Vivian Fernandes is a senior journalist with nearly 30 years of practice, 19 of them in television, all of which he spent at TV18. Vivian’s last assignment was as executive editor of a book on India and China written by the founder of the Network 18 group, Mr Raghav Bahl. He has been an observer of Indian business and politics, and had reported on economic policy making as reporter, chief of Delhi bureau of correspondents and economic policy editor. Vivian has traveled abroad with Prime Ministers Narasimha Rao, Atal Behari Vajpayee and Manmohan Singh. He was also reported on the World Trade Organization’s trade talks from Cancun, Hong Kong and Geneva. He continues his association with the Network18 group, but not as an employee.
In 1990, I joined the Business and Political Observer (later called the Observer of Business and Politics). Every big business group had a newspaper. If size of business and scale of ambition were the criteria, the Ambanis qualified to own one.

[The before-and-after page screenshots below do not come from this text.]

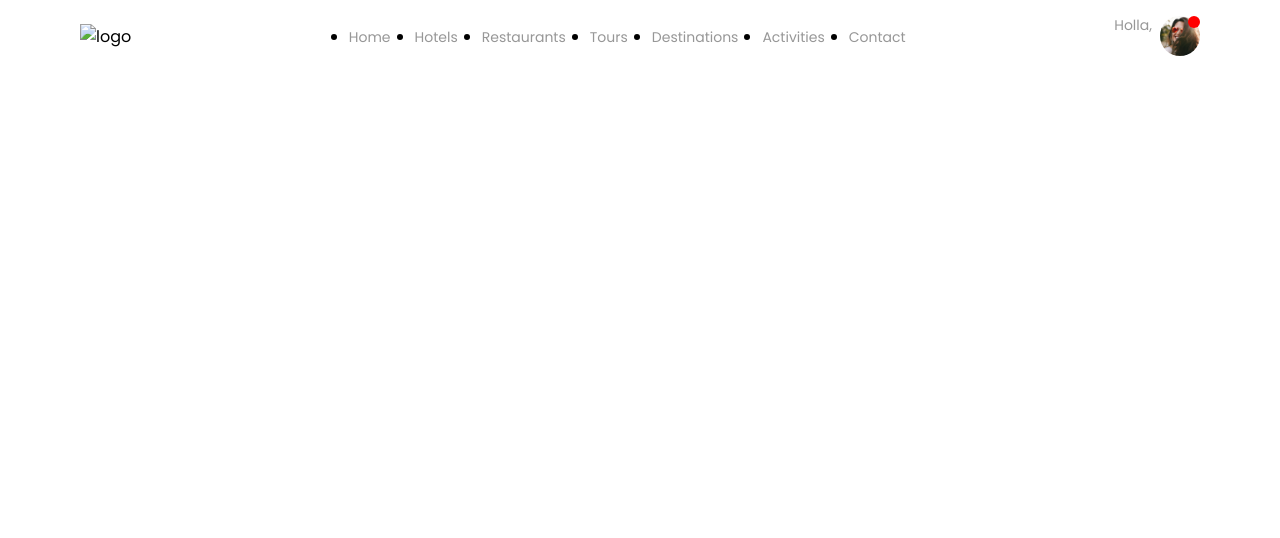
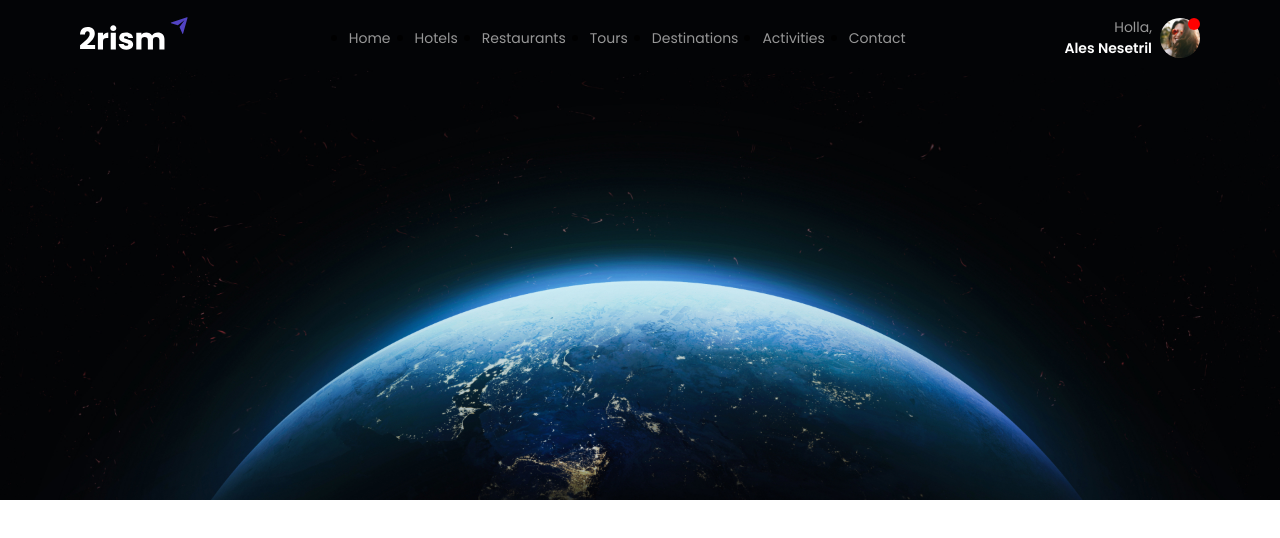
Before and after one commit to Szymon-Levy/2rism, a plain HTML site: page index.html in a window 1280 px wide. Drawn offline with Linux system fonts and the light colour scheme; the site is published under a folder, as on GitHub Pages, so addresses that start at the root find nothing.

Commit message:
first-day

```diff
--- a/index.html
+++ b/index.html
@@ -5,7 +5,7 @@
     <meta http-equiv="X-UA-Compatible" content="IE=edge">
     <meta name="viewport" content="width=device-width, initial-scale=1.0">
     <title>2rism - Home</title>
-    <link rel="icon" type="image/x-icon" href="/images/logo/favicon.png">
+    <link rel="icon" type="image/x-icon" href="images/logo/favicon.png">
     <link rel="stylesheet" href="style.css">
 </head>
 <body>
@@ -13,7 +13,7 @@
     <header id="main-header">
         <div class="container">
             <div class="header-logo">
-                <img src="/images/logo/logo-white.svg" alt="logo">
+                <img src="images/logo/logo-white.svg" alt="logo">
             </div>
             <nav id="main-navigation">
                 <ul>
--- a/style.css
+++ b/style.css
@@ -196,7 +196,7 @@ a {
 /*-----------hero section------------*/
 
 .main-hero {
-    background-image: url("/images/hero/hero-image.jpg");
+    background-image: url("images/hero/hero-image.jpg");
     background-size: cover;
     background-position: bottom center;
     min-height: 500px;
```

To distinguish itself from other financial dailies, BPO was printed on pink paper like the Financial Times of London. The launch was delayed by many months. Vishwanath Pratap Singh was the Prime Minister. He nursed a grudge against the Ambanis and raised hurdles. That gave rival Economic Times a head start. Under editor T N Ninan, it became India's first pink paper.
We saw a young Anil Ambani dart in and out of office. He was always in a hurry and full of energy. He looked dashing like one of those 'Only Vimal' models. The Ambanis introduced modern HR practices. They structured our salaries to make them tax-efficient. This was a novelty for journalists low down in the heap. For the first time we were getting taxable salaries. My previous employment at Hindustan Times was a socialist utopia. Wages - salaries would be an overstatement- were decided by a tribunal appointed by the government. Years of service were no ground for discrimination. Novice or veteran earned about the same. On pay day, one of us would collect cheques for everyone in the department. The wage tribunals had banished envy.
The Ambanis are Gujaratis. I suspect they were Sikhs in the previous birth. At the newspaper, they ran a langar or community kitchen that was as busy as we were idle. Food was free. Initially, even non-vegetarian fare was served. We would order for ourselves and colleagues. The newsroom was an arena of competitive generosity at company expense.
I am no longer an employee of the Ambanis. I am their customer. Power distribution was privatised in 2002, in the month (July) that Dhirubhai Ambani died. We were happy to see the back of that abomination of a state utility, the Delhi Vidyut Board. Delhi was the second state to privatise power distribution after the failed attempt by Orissa. The Delhi government has staked political capital on the initiative. The private companies were seen as mascots of power reforms. They carried the burden of expectations.
Under Anil Sardana (now MD of Tata Power), the Tata utility gave a fine account of itself. But the two Anil Ambani companies gave privatisation a bad name. The top management was competent but it was not empowered. Chief Minister Sheila Dikshit was apologetic. She blamed the rivalry between the brothers. I recall ending a TV report on CNBC-TV18, saying: "Anil Ambani talks corporate governance in Mumbai, he must walk the talk in Delhi." Business Standard editor T N Ninan, in his column in the paper, said: "It is not enough (for Anil Ambani) to make great presentations and wow everyone with financial deal-making. Running a business requires focus, sustained application, team-building and meeting customer expectations." Quite an earful.
A couple of years later, the power regulator found BSES inflating capital expenditure by Rs 535 crore through an intra-group transfer of assets. Though BSES's service has improved, Delhi consumers pay high rates, even though power lost to theft and in the course of transmission has fallen to low double digits from over 60 per cent and the Delhi government has written off a loan of Rs 3,000 crore. Like BPO's journalists, the BSES companies are always hungry for more.
And now another Anil Ambani company has let us down. It has shut down the metro service between Delhi international airport and the city centre, citing defective bearings, on which the tracks rest, as a safety hazard. The 23-km express line failed to keep date with the Commonwealth Games, it has been running slower than target speed and it is losing money. Public-private partnership metro projects have not been successful the world over. Is this a ploy to cut losses before they start piling up?
Without sincerity of purpose, PPP infrastructure projects will have the possibility of privatising gains at public expense. Given the level of morality in our governance system, strong covenants will be of little help. Unscrupulous private players (and this is no insinuation against Reliance Infrastructure) can induce officials and ministers to renege on commitments and walk out of a contract.
Companies indeed have a responsibility to shareholders. But they must also honour the trust that society has reposed in them.
You cannot legislate integrity.
The airport metro has been working for just about a year. It is too early for the operator to throw up their hands. It must operate the line on a 'best endeavour' basis. If after a couple of years it is found that the line is genuinely unviable, the government could re-auction it to the one who seeks the least subsidy.